If I had read the above paragraph when I was in my teens and early twenties, it would have been a huge yawn producer…not something that would grip my heart or my mind. That is simply because I was not a believer. I suppose if you had walked up to me on the street and asked me if I believed in God, I would have given a haphazard sort of wishy washy “yes” as an answer, but to me, God was an abstract, vague idea that was just sort of out there somewhere. He was not personal, He was not directly involved or interested in my life and I certainly did not know him “personally” as a friend. I also thought that concept was an impossibility and those that claimed that they were close to God or had a personal love for Him, were fooling themselves. To me, they were weak minded individuals who needed a crutch if you will, to get through life.

 

That all changed however during my senior year at college when I began questioning why we are even all here on earth. That question then led to others such as “ Why am I here?” “What is the purpose of my life?”  “How did the earth even come into existence?”, “ Why is there so much hurt and wrong in the world?” and the list was endless. I began reading the Bible for the first time in my life and realized at age twenty-one that it is a personal love letter from God Himself that has every answer to every question in life. It is not some boring, out of date, tedious book that was laborious but was real and relevant and caused the world and life to all fit and make sense. I accepted what Christ did on that cross so many years ago and was saved and became a Christian. The thirty-two years since that moment when I knelt and trusted the Lord have not been perfect but have totally changed the course and the direction of my entire life. That one decision back in 1977 literally transformed my mind and the way that I think which brings me back full circle to this past missions week at our church.

 

As our missions conference wrapped up , I watched a DVD that capsulized the entire week of preaching, teaching, sharing in a banquet, watching an amazing teen presentation, and fellowshipping with our church family, I thought of the several hours that I had spent at our church and how if you had told me back in 1976 when I was twenty years old that I would spending a good portion of my waking hours in church services thinking about how to send missionaries to foreign fields so they in turn could tell others around the world about Jesus Christ, I would have scoffed. As I sat there and watched, I also thought about the many hours that others had sat watching NFL football games or movies, doing yard work, playing cards, shopping, fishing, out on a boat or various other weekend activies. While those activities are enjoyable and are not evil in and of themselves, I couldn’t help but dwell on the fact that the great effort that is exerted for them will not count for eternity. Yet, what I was privileged to be a part of in my church this past week is all about where we will be forever some day, about heaven and about sending others to foreign lands to spread the word about Christ.
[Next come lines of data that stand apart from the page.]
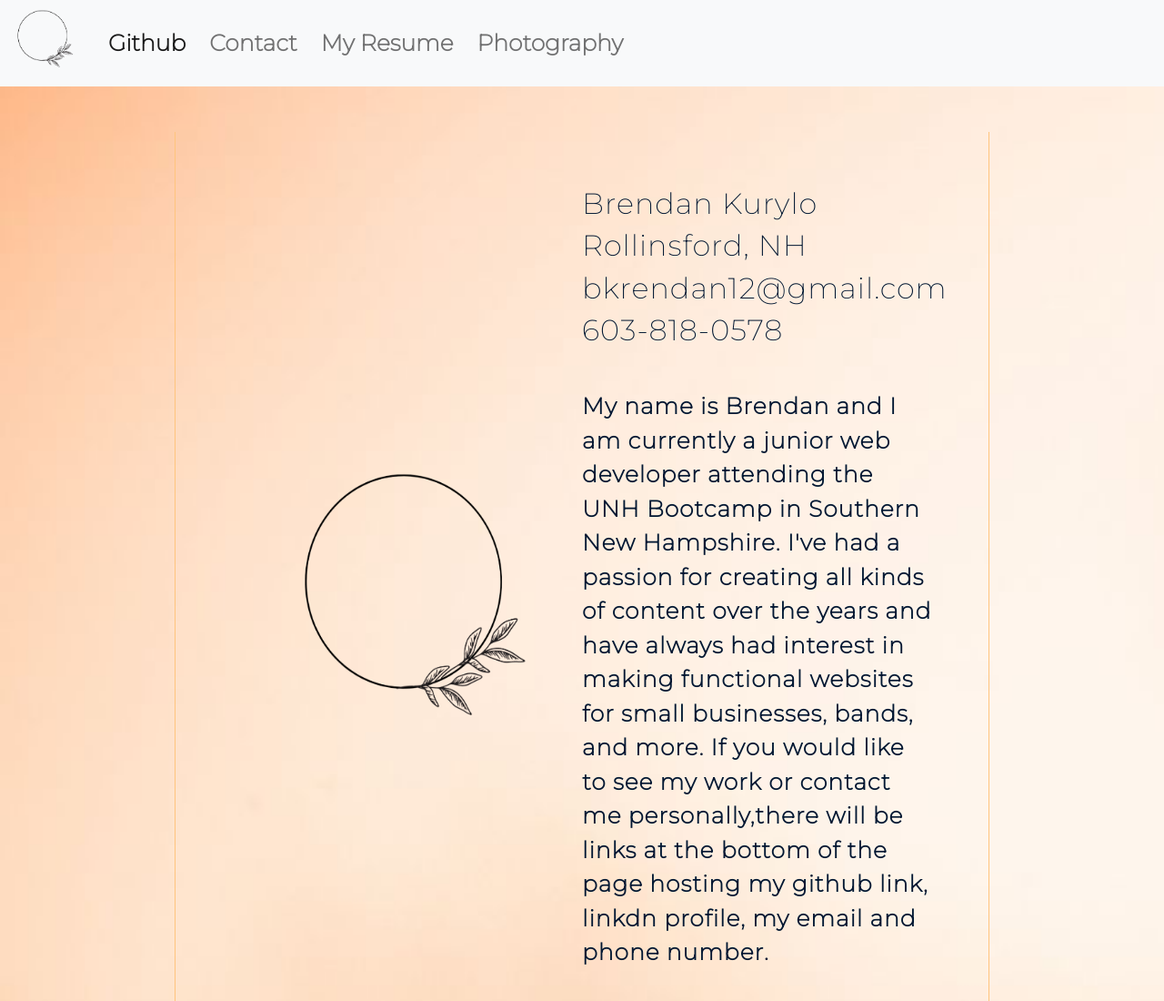
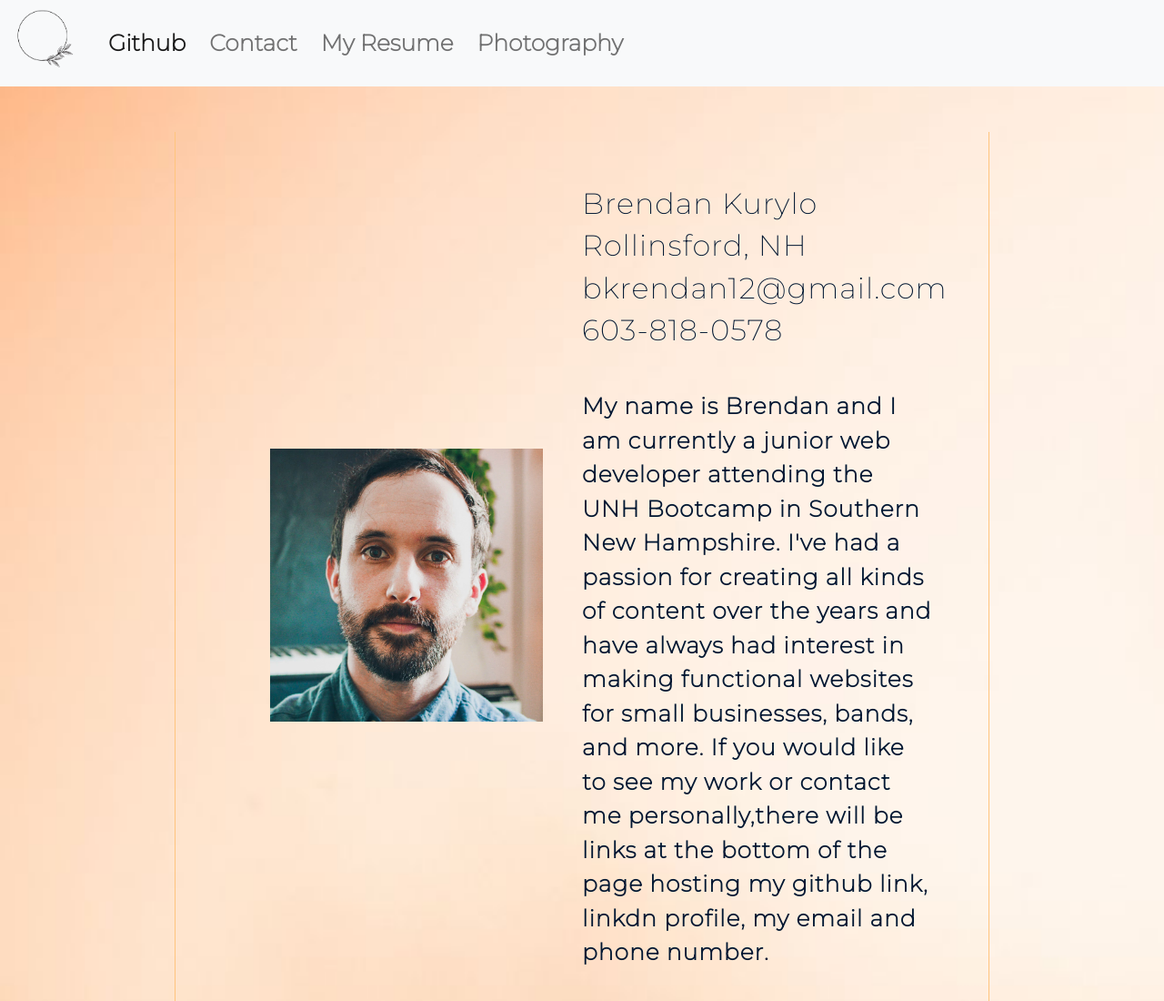
Before and after one commit to Bkrendan12/My-Portfolio, a plain HTML site: page index.html in a window 1280 px wide. Shown: the top 1100 px of the page at 91% size. Drawn offline with nearby package versions, Linux system fonts and the light colour scheme.

Commit message:
updated portfolio face picture for about me

```diff
--- a/index.html
+++ b/index.html
@@ -73,7 +73,7 @@
       <div class="aboutMe flex-container">
         <div class="face flex-image">
           <img
-            src="./assets/images/nav-logo.png"
+            src="./assets/images/my-face.jpg"
             class="about-me-face"
             alt="placeholder"
           />
```
Also changed, not shown: assets/images/my-face.jpg (added).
It means everything. It is not empty, it’s not mundane, it’s not fruitless or temporal, but what life is really all about. That difference put a lump in my throat last night in church. It fills the void that was inside of me way back in college when I couldn’t figure it all out or make the pieces fit together. It wasn’t boring, it wasn’t routine, it is what matters most.

 

Should we enjoy life with a variety of activites? Of course and I am not advocating spending all of our time in church twenty-four seven and doing nothing else. I am simply saying that I am so glad, so thankful, so grateful for the gift of faith which allows me to know God intimately and realize what is true and real. The Christian life is one of refreshing depth, not shallow mediocrity…and once you understand that, you never want to go back again to just plodding though each day performing perfunctory tasks of daily life all the while unaware of it’s true meaning.

 

Thank you Lord for my church and its vision for missions. It was anything but a ho hum week…it satisfied my soul.